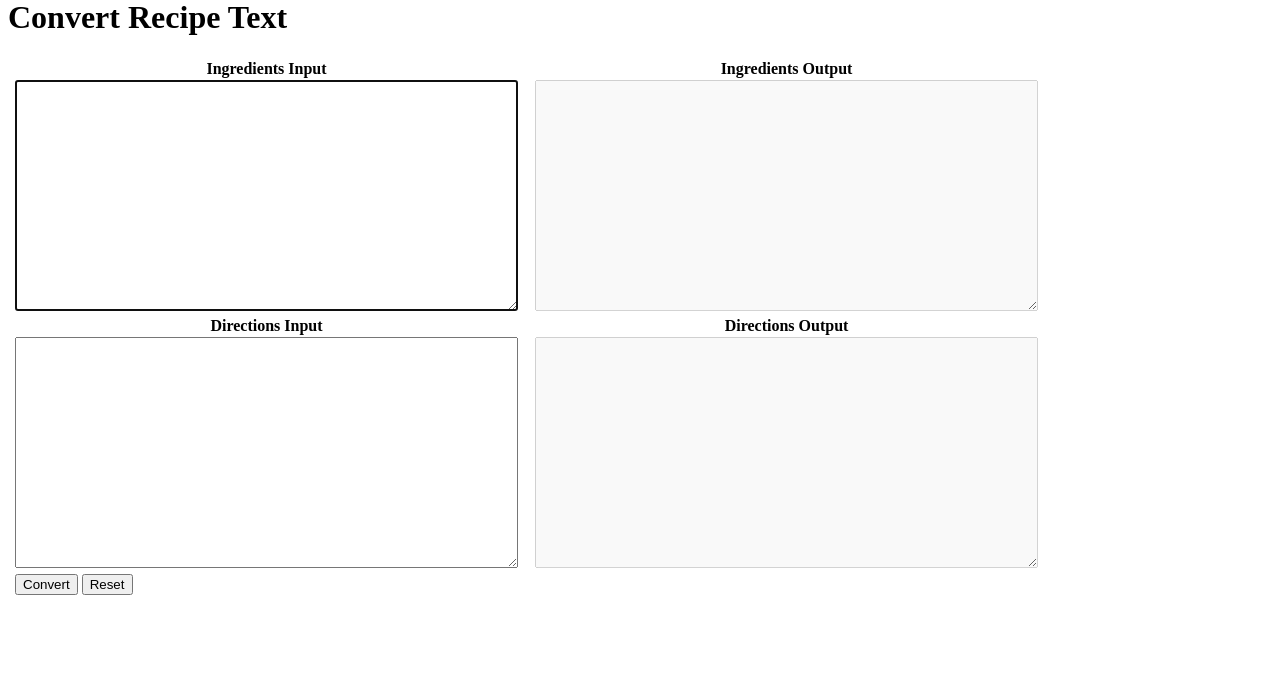
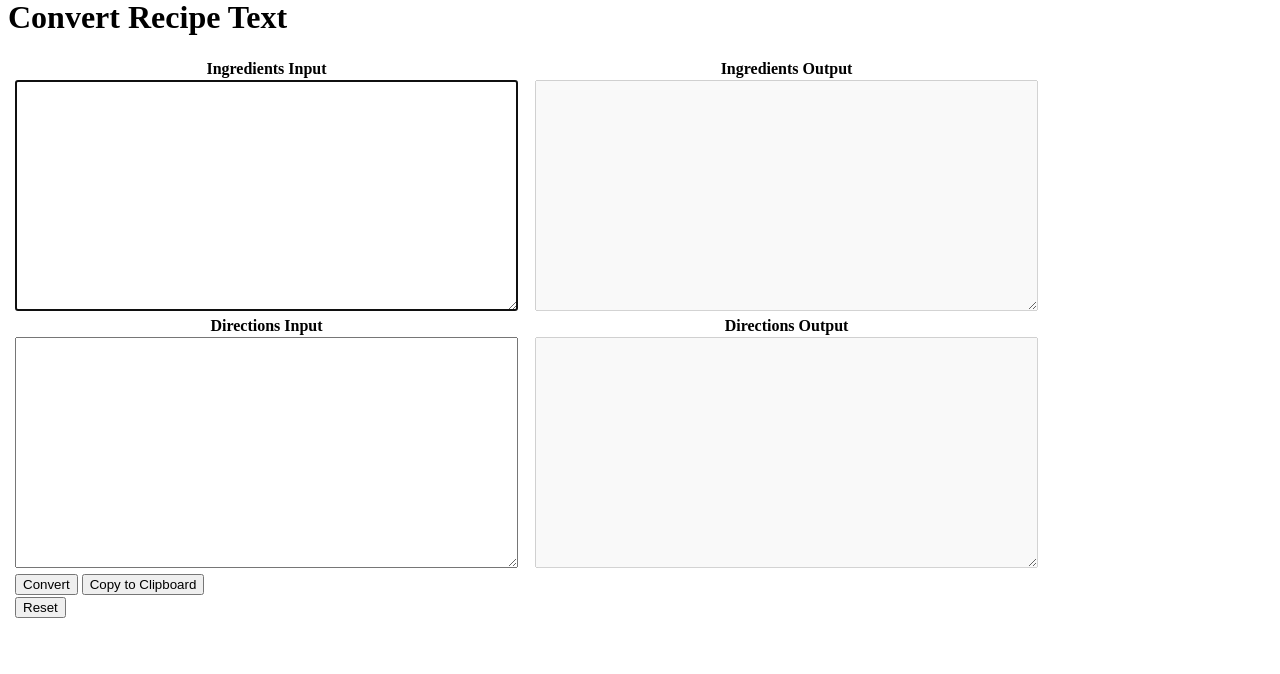
Before and after one commit to brystmar/breadsheet, a Flask app: page /convert in a window 1280 px wide. Shown: the part 48-722 px from the top of the page. Run offline with Flask 2, Linux system fonts and the light colour scheme; some libraries are stand-ins or nearby versions.

Commit message:
clipboard workaround via js

```diff
--- a/app/templates/convert/convert_text.html
+++ b/app/templates/convert/convert_text.html
@@ -1,7 +1,7 @@
 {% extends "base.html" %}
 
 {% block breadapp_content %}
-    <div id="convert_text">
+    <div id="convert_text_section">
         <h1>Convert Recipe Text</h1>
         <form action="" method="POST">
             {{ form.hidden_tag() }}
@@ -25,20 +25,30 @@
                 <tr>
                     <td>
                         {{ form.submit() }}
-                        <button onclick="clearFields();" id="reset">Reset</button>
+                        <button onclick="copyToClipboard();" id="copy_to_clipboard">Copy to Clipboard</button>
                     </td>
                 </tr>
-                <tr>
+                <!--<tr>
                     <td id="convert_text_flash_msg" style="font-size:small; color:Green">
                         <br>{{ get_flashed_messages()[0] }}
+                    </td>
+                </tr>-->
+                <tr>
+                    <td>
+                        <button onclick="clearFields2();" id="reset">Reset</button>
                     </td>
                 </tr>
             </table>
         </form>
     </div>
 
+<div id="clipboard_section" style="display: none;">
+    <textarea id="clipboard_text">
+    </textarea>
+</div>
+
     <script>
-        function clearFields() {
+        function clearFields2() {
             document.getElementById("ingredients_input").value = "";
             document.getElementById("directions_input").value = "";
             document.getElementById("ingredients_output").value = "";
@@ -46,5 +56,25 @@
             document.getElementById("ingredients_input").focus();
             document.getElementById("convert_text_flash_msg").style.display = "none";
         }
+
+        function copyToClipboard() {
+            ingredients = document.getElementById("ingredients_output").value;
+            directions = document.getElementById("directions_output").value;
+            section = document.getElementById("clipboard_section");
+            clipboard = document.getElementById("clipboard_text");
+
+            section.style.display = "block";
+
+            clipboard.value = ingredients + '\n\n\n' + directions;
+            clipboard.select();
+            document.execCommand("copy");
+
+            section.style.display = "none";
+            //document.getElementById("convert_text_flash_msg").style.display = "block";
+        }
+
+        function sfToggle() {
+			var xyz = 5;
+        }
     </script>
 {% endblock %}
```
Also changed, not shown: app/templates/recipes/Saturday White Bread.html (+1 -1 lines), breaddb.db.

※

_Instructions to follow_. Search the entries for "form" and copy out each line that has it.

_Answer space_.
         <form action="" method="POST">
             {{ form.hidden_tag() }}
                         {{ form.submit() }}
         </form>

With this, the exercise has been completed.